The season has come when sea turtles make their way to Puerto Peñasco’s shores to lay eggs before returning to sea. This provides a beautiful spectacle of nature for all who have the opportunity to witness it, as described by CEDO Executive Director Nélida Barajas who took part in a turtle rescue.
We’d like to share the story as to how our friends from the Intercultural Center for the Study of Deserts and Oceans (CEDO) not only perform research but also work tirelessly for and on behalf of animals from the sea and desert surrounding Puerto Peñasco.
“It was a cool October morning when we received the call from the local ZOFEMAT office (Federal Maritime Land Zone),” described Bajaras on the CEDO blog. “An Olive Ridley turtle was found at Playa Hermosa.
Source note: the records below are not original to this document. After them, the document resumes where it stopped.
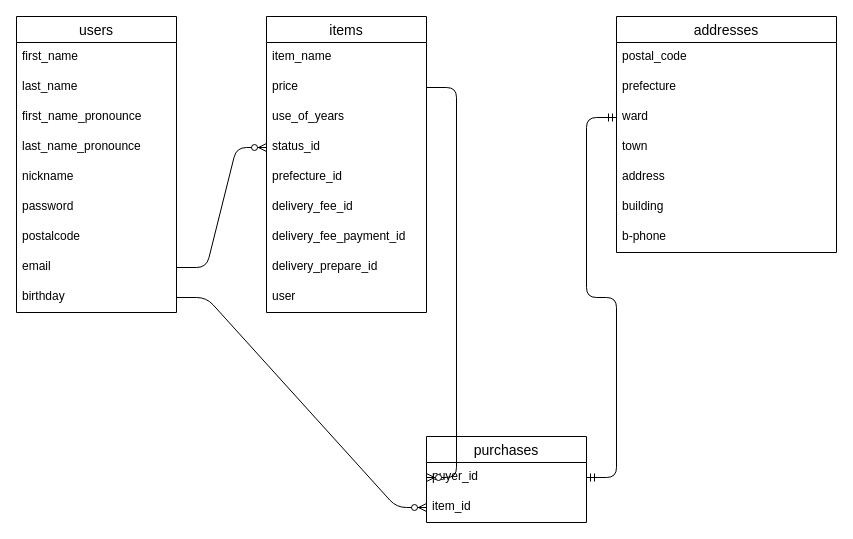
Above: er.dio in takuo-maeda/furima-32844 (draw.io), before the change. Source tidied: cells renumbered, new cells numbered last; positions are measured from the earlier drawing's top-left corner, leaving out a move shared by most shapes. Both pictures are drawn from the tidied source at 100%, with x=0, y=0 at pixel (16, 16).
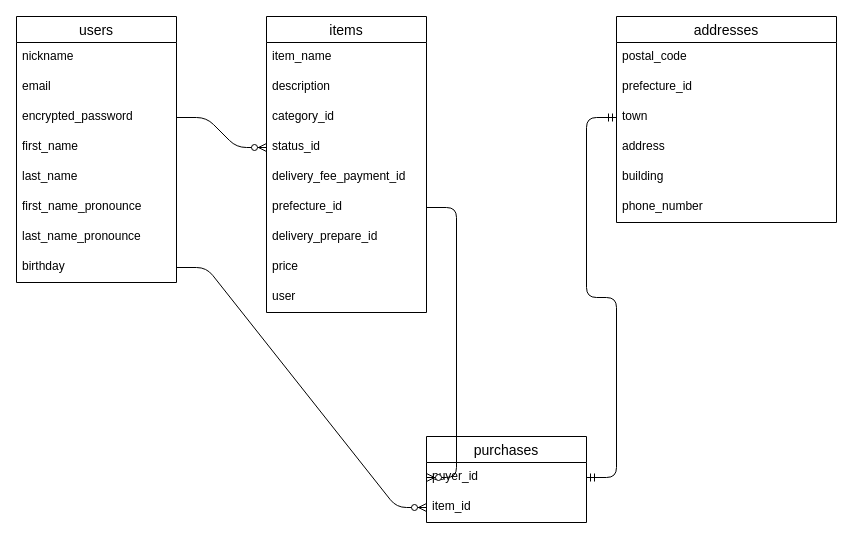
The same page after the edit.

Unchanged cells that the change refers to:
```xml
<mxCell id="12" value="items" style="swimlane;fontStyle=0;horizontal=1;startSize=26;align=center;fontSize=14;" parent="1" vertex="1">
  <mxGeometry x="250" width="160" height="296" as="geometry" />
</mxCell>
<mxCell id="32" value="puyer_id" style="text;strokeColor=none;fillColor=none;spacingLeft=4;spacingRight=4;overflow=hidden;points=[[0,0.5],[1,0.5]];portConstraint=eastwest;fontSize=12;" parent="31" vertex="1">
  <mxGeometry y="26" width="160" height="30" as="geometry" />
</mxCell>
```

Diff of the diagram source:
```diff
@@
     <mxCell id="2" value="users" style="swimlane;fontStyle=0;horizontal=1;startSize=26;align=center;fontSize=14;" parent="1" vertex="1">
-      <mxGeometry width="160" height="296" as="geometry" />
+      <mxGeometry width="160" height="266" as="geometry" />
     </mxCell>
+    <mxCell id="7" value="nickname" style="text;strokeColor=none;fillColor=none;spacingLeft=4;spacingRight=4;overflow=hidden;fontSize=12;" parent="2" vertex="1">
+      <mxGeometry y="26" width="160" height="30" as="geometry" />
+    </mxCell>
+    <mxCell id="10" value="email" style="text;strokeColor=none;fillColor=none;spacingLeft=4;spacingRight=4;overflow=hidden;points=[[0,0.5],[1,0.5]];portConstraint=eastwest;fontSize=12;" parent="2" vertex="1">
+      <mxGeometry y="56" width="160" height="30" as="geometry" />
+    </mxCell>
+    <mxCell id="37" value="encrypted_password" style="text;strokeColor=none;fillColor=none;spacingLeft=4;spacingRight=4;overflow=hidden;fontSize=12;" parent="2" vertex="1">
+      <mxGeometry y="86" width="160" height="30" as="geometry" />
+    </mxCell>
     <mxCell id="3" value="first_name" style="text;strokeColor=none;fillColor=none;spacingLeft=4;spacingRight=4;overflow=hidden;fontSize=12;" parent="2" vertex="1">
-      <mxGeometry y="26" width="160" height="30" as="geometry" />
+      <mxGeometry y="116" width="160" height="30" as="geometry" />
     </mxCell>
     <mxCell id="4" value="last_name" style="text;strokeColor=none;fillColor=none;spacingLeft=4;spacingRight=4;overflow=hidden;fontSize=12;" parent="2" vertex="1">
-      <mxGeometry y="56" width="160" height="30" as="geometry" />
+      <mxGeometry y="146" width="160" height="30" as="geometry" />
     </mxCell>
     <mxCell id="5" value="first_name_pronounce" style="text;strokeColor=none;fillColor=none;spacingLeft=4;spacingRight=4;overflow=hidden;fontSize=12;" parent="2" vertex="1">
-      <mxGeometry y="86" width="160" height="30" as="geometry" />
+      <mxGeometry y="176" width="160" height="30" as="geometry" />
     </mxCell>
     <mxCell id="6" value="last_name_pronounce" style="text;strokeColor=none;fillColor=none;spacingLeft=4;spacingRight=4;overflow=hidden;fontSize=12;" parent="2" vertex="1">
-      <mxGeometry y="116" width="160" height="30" as="geometry" />
+      <mxGeometry y="206" width="160" height="30" as="geometry" />
     </mxCell>
-    <mxCell id="7" value="nickname" style="text;strokeColor=none;fillColor=none;spacingLeft=4;spacingRight=4;overflow=hidden;fontSize=12;" parent="2" vertex="1">
-      <mxGeometry y="146" width="160" height="30" as="geometry" />
-    </mxCell>
-    <mxCell id="8" value="password" style="text;strokeColor=none;fillColor=none;spacingLeft=4;spacingRight=4;overflow=hidden;fontSize=12;" parent="2" vertex="1">
-      <mxGeometry y="176" width="160" height="30" as="geometry" />
-    </mxCell>
-    <mxCell id="9" value="postalcode" style="text;strokeColor=none;fillColor=none;spacingLeft=4;spacingRight=4;overflow=hidden;fontSize=12;" parent="2" vertex="1">
-      <mxGeometry y="206" width="160" height="30" as="geometry" />
-    </mxCell>
-    <mxCell id="10" value="email" style="text;strokeColor=none;fillColor=none;spacingLeft=4;spacingRight=4;overflow=hidden;points=[[0,0.5],[1,0.5]];portConstraint=eastwest;fontSize=12;" parent="2" vertex="1">
-      <mxGeometry y="236" width="160" height="30" as="geometry" />
-    </mxCell>
     <mxCell id="11" value="birthday" style="text;strokeColor=none;fillColor=none;spacingLeft=4;spacingRight=4;overflow=hidden;points=[[0,0.5],[1,0.5]];portConstraint=eastwest;fontSize=12;" parent="2" vertex="1">
-      <mxGeometry y="266" width="160" height="30" as="geometry" />
+      <mxGeometry y="236" width="160" height="30" as="geometry" />
     </mxCell>
@@
+    <mxCell id="38" value="description" style="text;strokeColor=none;fillColor=none;spacingLeft=4;spacingRight=4;overflow=hidden;fontSize=12;" parent="12" vertex="1">
+      <mxGeometry y="56" width="160" height="30" as="geometry" />
+    </mxCell>
+    <mxCell id="39" value="category_id" style="text;strokeColor=none;fillColor=none;spacingLeft=4;spacingRight=4;overflow=hidden;fontSize=12;" parent="12" vertex="1">
+      <mxGeometry y="86" width="160" height="30" as="geometry" />
+    </mxCell>
+    <mxCell id="16" value="status_id" style="text;strokeColor=none;fillColor=none;spacingLeft=4;spacingRight=4;overflow=hidden;points=[[0,0.5],[1,0.5]];portConstraint=eastwest;fontSize=12;" parent="12" vertex="1">
+      <mxGeometry y="116" width="160" height="30" as="geometry" />
+    </mxCell>
+    <mxCell id="19" value="delivery_fee_payment_id" style="text;strokeColor=none;fillColor=none;spacingLeft=4;spacingRight=4;overflow=hidden;fontSize=12;" parent="12" vertex="1">
+      <mxGeometry y="146" width="160" height="30" as="geometry" />
+    </mxCell>
+    <mxCell id="17" value="prefecture_id" style="text;strokeColor=none;fillColor=none;spacingLeft=4;spacingRight=4;overflow=hidden;points=[[0,0.5],[1,0.5]];portConstraint=eastwest;fontSize=12;" parent="12" vertex="1">
+      <mxGeometry y="176" width="160" height="30" as="geometry" />
+    </mxCell>
+    <mxCell id="20" value="delivery_prepare_id" style="text;strokeColor=none;fillColor=none;spacingLeft=4;spacingRight=4;overflow=hidden;fontSize=12;" parent="12" vertex="1">
+      <mxGeometry y="206" width="160" height="30" as="geometry" />
+    </mxCell>
     <mxCell id="14" value="price" style="text;strokeColor=none;fillColor=none;spacingLeft=4;spacingRight=4;overflow=hidden;points=[[0,0.5],[1,0.5]];portConstraint=eastwest;fontSize=12;" parent="12" vertex="1">
-      <mxGeometry y="56" width="160" height="30" as="geometry" />
+      <mxGeometry y="236" width="160" height="30" as="geometry" />
     </mxCell>
-    <mxCell id="15" value="use_of_years" style="text;strokeColor=none;fillColor=none;spacingLeft=4;spacingRight=4;overflow=hidden;fontSize=12;" parent="12" vertex="1">
-      <mxGeometry y="86" width="160" height="30" as="geometry" />
-    </mxCell>
-    <mxCell id="16" value="status_id" style="text;strokeColor=none;fillColor=none;spacingLeft=4;spacingRight=4;overflow=hidden;points=[[0,0.5],[1,0.5]];portConstraint=eastwest;fontSize=12;" parent="12" vertex="1">
-      <mxGeometry y="116" width="160" height="30" as="geometry" />
-    </mxCell>
-    <mxCell id="17" value="prefecture_id" style="text;strokeColor=none;fillColor=none;spacingLeft=4;spacingRight=4;overflow=hidden;points=[[0,0.5],[1,0.5]];portConstraint=eastwest;fontSize=12;" parent="12" vertex="1">
-      <mxGeometry y="146" width="160" height="30" as="geometry" />
-    </mxCell>
-    <mxCell id="18" value="delivery_fee_id" style="text;strokeColor=none;fillColor=none;spacingLeft=4;spacingRight=4;overflow=hidden;fontSize=12;" parent="12" vertex="1">
-      <mxGeometry y="176" width="160" height="30" as="geometry" />
-    </mxCell>
-    <mxCell id="19" value="delivery_fee_payment_id" style="text;strokeColor=none;fillColor=none;spacingLeft=4;spacingRight=4;overflow=hidden;fontSize=12;" parent="12" vertex="1">
-      <mxGeometry y="206" width="160" height="30" as="geometry" />
-    </mxCell>
-    <mxCell id="20" value="delivery_prepare_id" style="text;strokeColor=none;fillColor=none;spacingLeft=4;spacingRight=4;overflow=hidden;fontSize=12;" parent="12" vertex="1">
-      <mxGeometry y="236" width="160" height="30" as="geometry" />
-    </mxCell>
@@
     <mxCell id="22" value="addresses" style="swimlane;fontStyle=0;horizontal=1;startSize=26;align=center;fontSize=14;" parent="1" vertex="1">
-      <mxGeometry x="600" width="220" height="236" as="geometry" />
+      <mxGeometry x="600" width="220" height="206" as="geometry" />
     </mxCell>
@@
-    <mxCell id="24" value="prefecture" style="text;strokeColor=none;fillColor=none;spacingLeft=4;spacingRight=4;overflow=hidden;fontSize=12;" parent="22" vertex="1">
+    <mxCell id="24" value="prefecture_id" style="text;strokeColor=none;fillColor=none;spacingLeft=4;spacingRight=4;overflow=hidden;fontSize=12;" parent="22" vertex="1">
       <mxGeometry y="56" width="220" height="30" as="geometry" />
     </mxCell>
-    <mxCell id="25" value="ward" style="text;strokeColor=none;fillColor=none;spacingLeft=4;spacingRight=4;overflow=hidden;points=[[0,0.5],[1,0.5]];portConstraint=eastwest;fontSize=12;" parent="22" vertex="1">
-      <mxGeometry y="86" width="220" height="30" as="geometry" />
-    </mxCell>
     <mxCell id="26" value="town" style="text;strokeColor=none;fillColor=none;spacingLeft=4;spacingRight=4;overflow=hidden;fontSize=12;" parent="22" vertex="1">
-      <mxGeometry y="116" width="220" height="30" as="geometry" />
+      <mxGeometry y="86" width="220" height="30" as="geometry" />
     </mxCell>
     <mxCell id="27" value="address" style="text;strokeColor=none;fillColor=none;spacingLeft=4;spacingRight=4;overflow=hidden;fontSize=12;" parent="22" vertex="1">
-      <mxGeometry y="146" width="220" height="30" as="geometry" />
+      <mxGeometry y="116" width="220" height="30" as="geometry" />
     </mxCell>
     <mxCell id="28" value="building" style="text;strokeColor=none;fillColor=none;spacingLeft=4;spacingRight=4;overflow=hidden;fontSize=12;" parent="22" vertex="1">
-      <mxGeometry y="176" width="220" height="30" as="geometry" />
+      <mxGeometry y="146" width="220" height="30" as="geometry" />
     </mxCell>
-    <mxCell id="29" value="b-phone" style="text;strokeColor=none;fillColor=none;spacingLeft=4;spacingRight=4;overflow=hidden;fontSize=12;" parent="22" vertex="1">
-      <mxGeometry y="206" width="220" height="30" as="geometry" />
+    <mxCell id="29" value="phone_number" style="text;strokeColor=none;fillColor=none;spacingLeft=4;spacingRight=4;overflow=hidden;fontSize=12;" parent="22" vertex="1">
+      <mxGeometry y="176" width="220" height="30" as="geometry" />
     </mxCell>
-    <mxCell id="30" style="edgeStyle=entityRelationEdgeStyle;fontSize=12;html=1;endArrow=ERzeroToMany;endFill=1;exitX=1;exitY=0.5;exitDx=0;exitDy=0;entryX=0;entryY=0.5;entryDx=0;entryDy=0;" parent="1" edge="1" source="10" target="16">
-      <mxGeometry relative="1" as="geometry" />
+    <mxCell id="30" style="edgeStyle=entityRelationEdgeStyle;fontSize=12;html=1;endArrow=ERzeroToMany;endFill=1;entryX=0;entryY=0.5;entryDx=0;entryDy=0;exitX=1;exitY=0.5;exitDx=0;exitDy=0;" parent="1" edge="1" target="16">
+      <mxGeometry relative="1" as="geometry">
+        <mxPoint x="160" y="101" as="sourcePoint" />
+      </mxGeometry>
     </mxCell>
@@
-    <mxCell id="34" style="edgeStyle=entityRelationEdgeStyle;fontSize=12;html=1;endArrow=ERzeroToMany;endFill=1;exitX=1;exitY=0.5;exitDx=0;exitDy=0;entryX=0;entryY=0.5;entryDx=0;entryDy=0;" parent="1" edge="1" source="14" target="32">
+    <mxCell id="34" style="edgeStyle=entityRelationEdgeStyle;fontSize=12;html=1;endArrow=ERzeroToMany;endFill=1;entryX=0;entryY=0.5;entryDx=0;entryDy=0;exitX=1;exitY=0.5;exitDx=0;exitDy=0;" parent="1" edge="1" source="17" target="32">
       <mxGeometry relative="1" as="geometry" />
     </mxCell>
-    <mxCell id="35" style="edgeStyle=entityRelationEdgeStyle;fontSize=12;html=1;endArrow=ERmandOne;startArrow=ERmandOne;entryX=0;entryY=0.5;entryDx=0;entryDy=0;exitX=1;exitY=0.5;exitDx=0;exitDy=0;" parent="1" edge="1" source="32" target="25">
-      <mxGeometry relative="1" as="geometry" />
+    <mxCell id="35" style="edgeStyle=entityRelationEdgeStyle;fontSize=12;html=1;endArrow=ERmandOne;startArrow=ERmandOne;entryX=0;entryY=0.5;entryDx=0;entryDy=0;exitX=1;exitY=0.5;exitDx=0;exitDy=0;" parent="1" edge="1" source="32">
+      <mxGeometry relative="1" as="geometry">
+        <mxPoint x="600" y="101" as="targetPoint" />
+      </mxGeometry>
     </mxCell>
```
She had gone out at night to lay her eggs and looked tired and had some wounds on her fins. This turtle was probably born here and came back so that her babies would also be from Rocky Point. She was so tired that she was unable to return to sea. Neighbors and visitors informed authorities, who initiated the rescue by calling CEDO Intercultural.”
Bajaras goes on, “We went to examine the turtle, who was exhausted and had minor injuries and who, undoubtedly, needed to rest in a protected place before returning to sea. The team moved her to our Agustin Cortés Building at the CEDO campus where she was kept for hours under observation before being released. CEDO’s team and our family accompanied the turtle back to the sea. It was an awesome experience for us and our children!”
Bajaras expressed gratitude to the CEDO Intercultural team for their passion and dedication, as well as to all who have contributed through donations to help support CEDO’s efforts, expressing “Your donations write our history!”
Those who participated in the recent turtle rescue and release included: Abelardo Castillo: Veterinary and Geographer, Associate Specialist at CEDO; Paloma Valdivia, biologist specializing in turtle physiology and ecology and currently CEDO Education and Communications Manager; Aldemaro García, Infrastructure Manager at CEDO and originally from Rocky Point; Humberto González Veliz, Marine Biologist, ZOFEMAT Supervisor; and children related to CEDO staff, Gala Solis, Joan Loreto Castillo, Luis Enrique Gaxiola, Marina Gaxiola, and Noah Solis.
Congratulations to the whole CEDO team on your honorable work, as well as to those who took part in the turtle rescue and release!
These are actions worth sharing!